Katie Evans , Managing Editor, International Research
EBay Inc. has committed to reducing its carbon footprint by 15% by 2012. The company says it will achieve that goal by committing to energy efficiency and conservation, continuing to invest in renewable energy and promoting energy reduction in travel habits and personal energy use among its global workforce of 15,000.
Last year, eBay opened an office building in San Jose with a solar power installation. The building also has been LEED (Leadership in Energy and Environmental Design) Gold certified and features dimming systems and the use of recycled materials. EBay is also installing a new solar energy system at offices in Denver.
“As an e-commerce company, eBay has a relatively small carbon footprint with a majority of the company’s environmental impact coming from the energy consumed by its data centers,” eBay said in reporting its commitment. “The company’s approach to data management and infrastructure will be a key efficiency driver.

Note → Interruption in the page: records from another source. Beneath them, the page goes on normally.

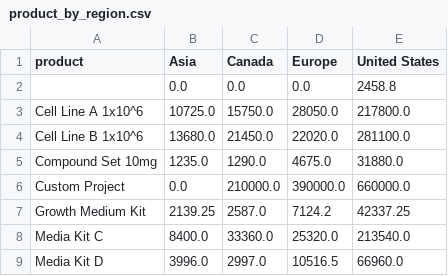
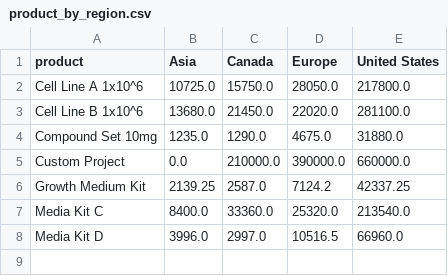
Before and after one commit to rbanola1/RevOps-Portfolio, a CSV file: 01-sales-kpi-dashboard/data/product_by_region.csv, drawn as a sheet.

```diff
--- a/01-sales-kpi-dashboard/data/product_by_region.csv
+++ b/01-sales-kpi-dashboard/data/product_by_region.csv
@@ -1,3 +1,2 @@
 product,Asia,Canada,Europe,United States
-,0.0,0.0,0.0,2458.8
 Cell Line A 1x10^6,10725.0,15750.0,28050.0,217800.0
```
Also changed, not shown: 01-sales-kpi-dashboard/data/product_by_quarter.csv, 01-sales-kpi-dashboard/data/product_by_rep.csv, 2 other files.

In 2010, eBay will unveil a new state-of-the-art green data center that will house more than a third of its global data infrastructure. The site, which is being built to the U.S. Green Building Council’s Leadership in Energy and Environmental Design Gold standards in South Jordan, Utah, will deliver state-of-the-art efficiencies in cooling and power management, as well as in IT infrastructure and software.”
EBay also has undertaken a two-year initiative to install new technology that allows the company to process more transactions per watt. And rather than junk its old servers, eBay has donated them for other uses. A recent example is a contribution to the University of Notre Dame where the servers work in Notre Dame’s research labs to power AIDS and cancer research, and directs the heat generated from those servers to warm a greenhouse adjacent to the laboratory.